*** Opening of PROVIDED INFORMATION ***

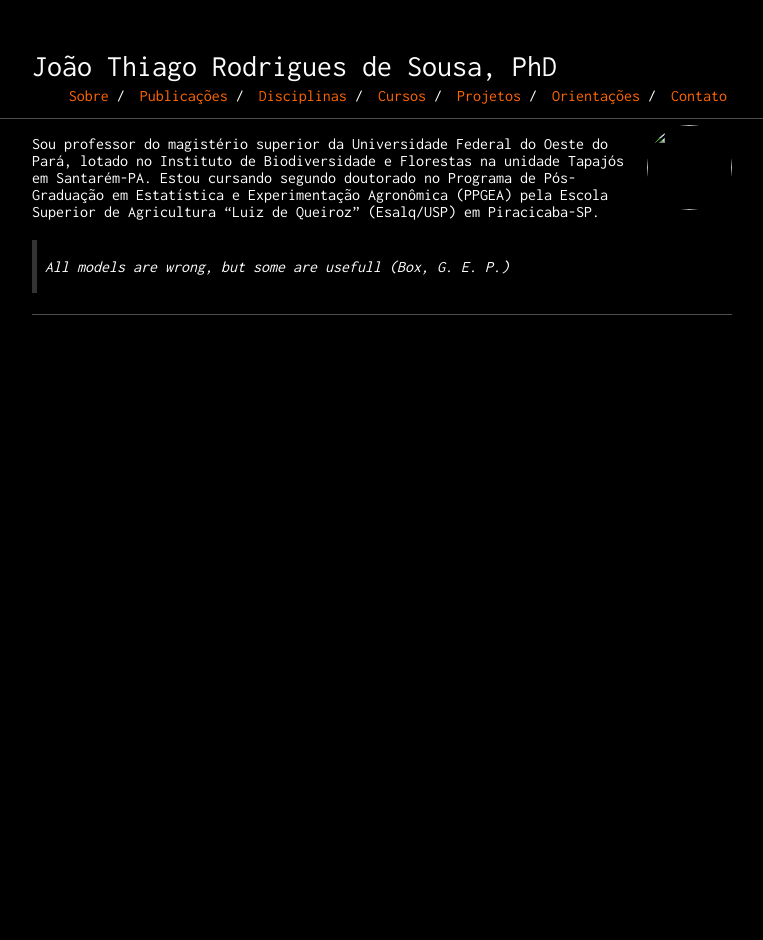
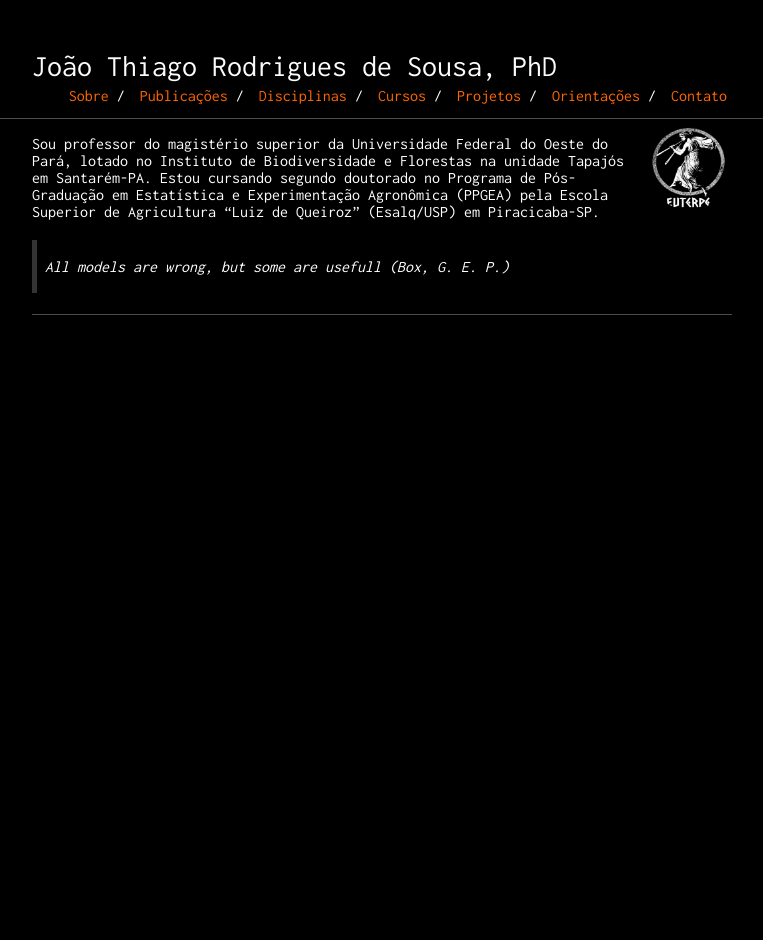
Before and after one commit to joaothiagors/joaothiagors.github.io, a Jekyll site: the page built from index.md, in a window 1280 px wide. Shown: the whole page, without its empty margins (258-1021 px from the left). Built offline with Jekyll 4.4.1, drawn with Linux system fonts in a browser that asks for light colours.

Commit message:
adding a figure

```diff
--- a/index.md
+++ b/index.md
@@ -2,7 +2,7 @@
 layout: default
 ---
 
-<img class="profile-picture" src="" >
+<img class="profile-picture" src="euterpe.png" >
 
 Sou professor do magistério superior da Universidade Federal do Oeste do Pará, lotado no Instituto de Biodiversidade e Florestas na unidade Tapajós em Santarém-PA. Estou cursando segundo doutorado no Programa de Pós-Graduação em Estatística e Experimentação Agronômica (PPGEA) pela Escola Superior de Agricultura "Luiz de Queiroz" (Esalq/USP) em Piracicaba-SP.
 
```
Also changed, not shown: euterpe.png (added).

*** Close of PROVIDED INFORMATION ***

◆ WHAT THE EXERCISE ASKS ◆
Show every line in the entries above that contains the string "picture".

◆ ANSWER BELOW ◆
-<img class="profile-picture" src="" >
+<img class="profile-picture" src="euterpe.png" >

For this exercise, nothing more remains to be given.